Inspired by those who came before him and an inspiration to those who followed, Montaigne’s contemplative, meandering prose, studded with examples from daily life like the illuminations in a book of hours, is a true pleasure to read. It is also full of compassion and tolerance, and, like the works of Shakespeare, writing just after him, astonishingly modern in its relevance. He moves with ease from lofty, abstract subjects such as death, solitude, education and friendship, to the engagingly down-to-earth, discoursing on drunkenness or the intractability of the male organ, rising when it shouldn’t and refusing to rise when it should: (Car je vous donne à penser , s’il y a une seule des parties de notre corps qui ne refuse à notre volonté souvent son opération et qui souvent ne l’exerce contre notre volonté.’(Book I Ch 21)

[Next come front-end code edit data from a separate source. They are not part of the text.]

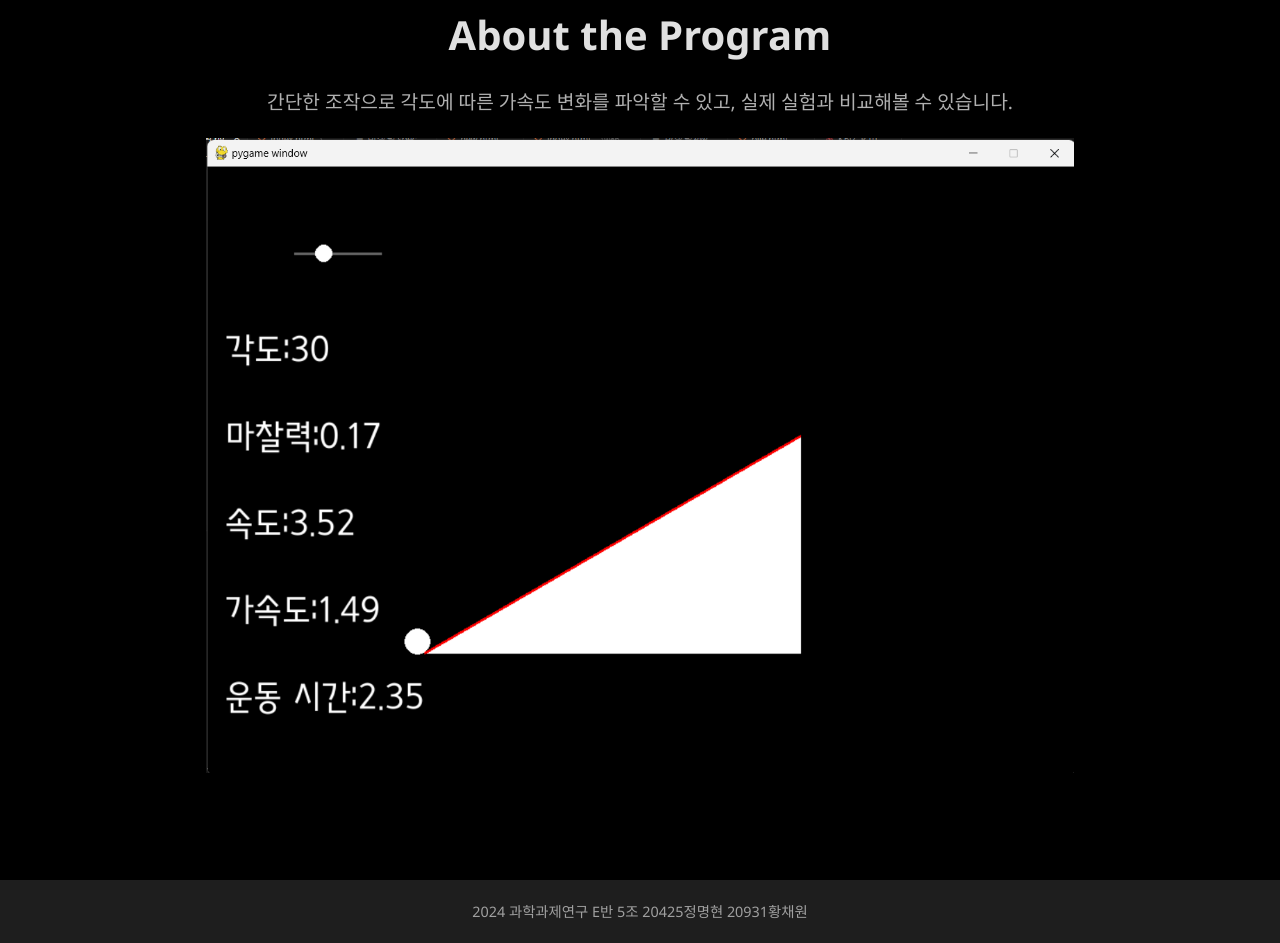
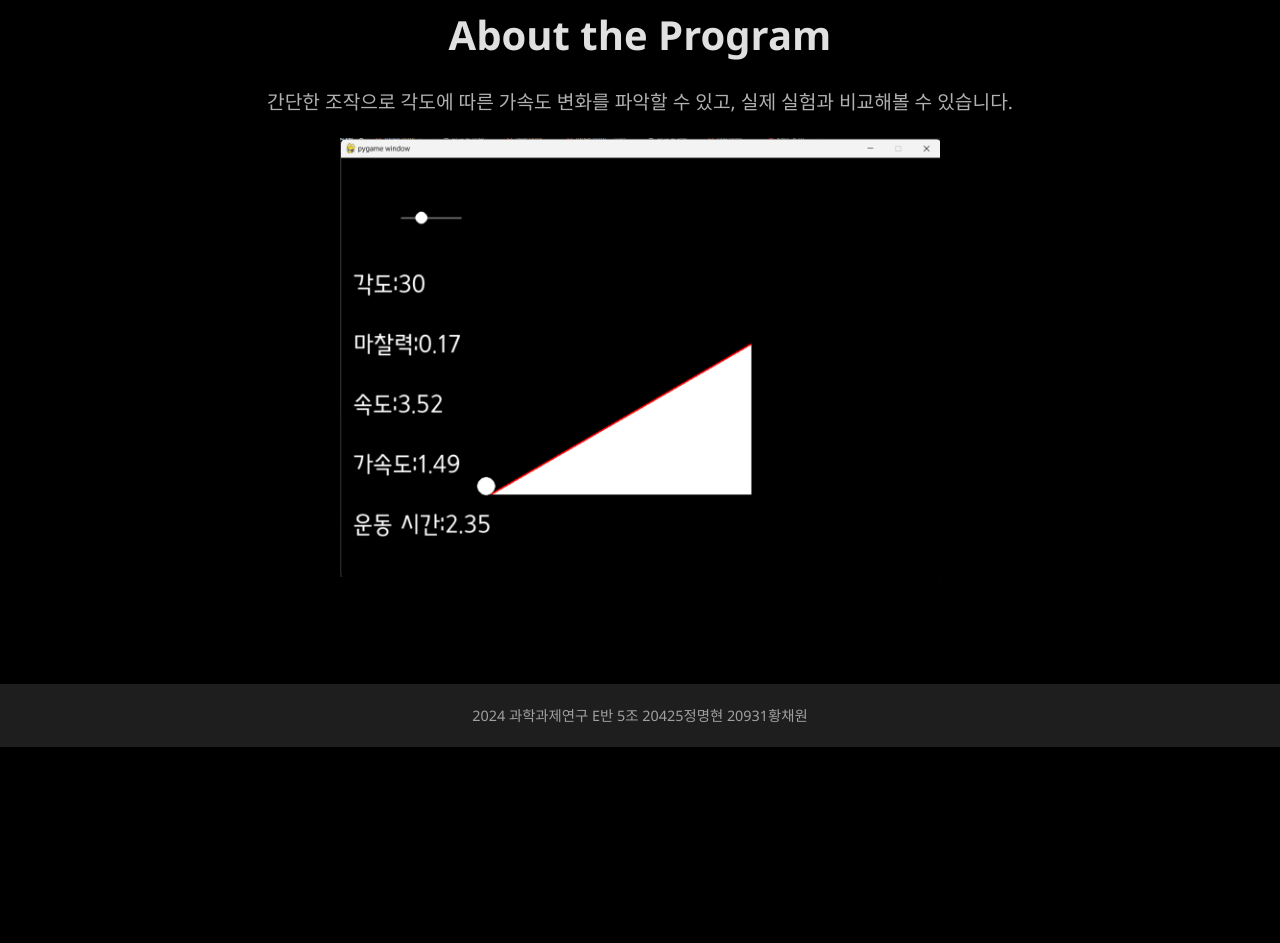
Before and after one commit to JUNGCCI/science-website, a plain HTML site: page index.html in a window 1280 px wide. Shown: the part 755-1698 px from the top of the page. After the commit the page ends 1502 px from the top, so only its background shows below. Drawn offline with Linux system fonts and the light colour scheme.

Commit message:
Update index.html

```diff
--- a/index.html
+++ b/index.html
@@ -31,7 +31,7 @@
     <section id="about">
         <h2>About the Program</h2>
         <p>간단한 조작으로 각도에 따른 가속도 변화를 파악할 수 있고, 실제 실험과 비교해볼 수 있습니다.</p>
-        <img src="스크린샷 2024-09-10 101549.png" width=70%>
+        <img src="스크린샷 2024-09-10 101549.png" width=600>
     </section>
 
     <footer>
```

Of particular relevance to the events of last Tuesday are his reflections on the subject of cruelty (Book II). For Montaigne, cruelty is the worst of all vices. ‘Je hay entre autres vices, cruellement, la cruauté…’ And not just cruelty between human beings, but also cruelty to animals. He cannot bear to see ‘a chicken have its throat cut’ nor hear the whimpers of ‘a hare in my dog’s teeth’. In the following chapter ‘An Apology for Raymond Sebond’ he returns to the subject of animals again, starting by attacking man’s arrogant presumptuousness, his ‘natural and original illness’. In our ‘divine’ presumption, he writes, we consider ourselves superior to animals who are ‘our fellows and companions’. Yet it is often such ‘morally superior’ beings who show themselves to be capable of terrible cruelty. Citing the example of the Romans who, starting with spectacles showing the slaughter of animals then progressed to the slaughter of men, he expresses the fear that nature has ‘attached’ to man some ‘instinct toward inhumanity’. No one, he says, takes pleasure in watching animals play together while everyone enjoys seeing them “s’entredéchirer et desmembrer“, dismember and tear each other to pieces.

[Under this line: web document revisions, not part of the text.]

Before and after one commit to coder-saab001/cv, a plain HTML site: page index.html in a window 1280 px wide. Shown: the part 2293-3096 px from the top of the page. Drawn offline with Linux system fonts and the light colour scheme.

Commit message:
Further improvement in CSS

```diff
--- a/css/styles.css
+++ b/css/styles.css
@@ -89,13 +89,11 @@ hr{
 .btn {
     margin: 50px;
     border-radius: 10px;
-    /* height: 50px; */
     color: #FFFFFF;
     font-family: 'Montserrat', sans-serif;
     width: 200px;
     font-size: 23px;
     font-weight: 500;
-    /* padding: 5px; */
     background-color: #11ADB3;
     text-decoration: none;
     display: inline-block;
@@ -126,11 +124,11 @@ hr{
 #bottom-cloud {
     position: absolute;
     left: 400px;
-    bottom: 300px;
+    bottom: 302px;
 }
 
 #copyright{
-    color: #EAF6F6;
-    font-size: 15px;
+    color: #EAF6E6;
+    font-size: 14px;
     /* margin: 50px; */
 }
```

Many people remarked on this aspect of the Paris attacks, where the terrorists specifically targeted people who were out to enjoy themselves-an evening with friends, a football match, a concert-people who were there to ‘s’entrejouer’ and who finished by being torn to pieces and dismembered.

One hundred and thirty people died in those attacks. This weekend the world has been remembering the latest victims of man’s ‘instinct toward inhumanity’, the 35 dead and 340 injured, their grieving families and friends, all those who suffered and died at the hands of other, ‘morally superior’, beings: the cruel authors of ‘Hate Story’, written in Brussels.

‘I have the tenderest compassion for others’ afflictions…Nothing tempts my tears but tears.’ Michel de Montaigne

A special thanks to Sylvain Grand’Maison for permission to use his striking illustration:

*Montaigne’s writing is accessible on the internet from a multitude of sources, varying according to the different editions/translations of his works. I’ve used the following sources to check the accuracy (or not) of French and English versions, with most of the latter being freely (and possibly incorrectly) translated by myself.,+Michel+de

This excellent free site offers several versions of Montaigne’s works in French and English.

Offers editions of various authors for a small fee.

Visit this lovely site to read more about Montaigne’s tower and see some beautiful photos.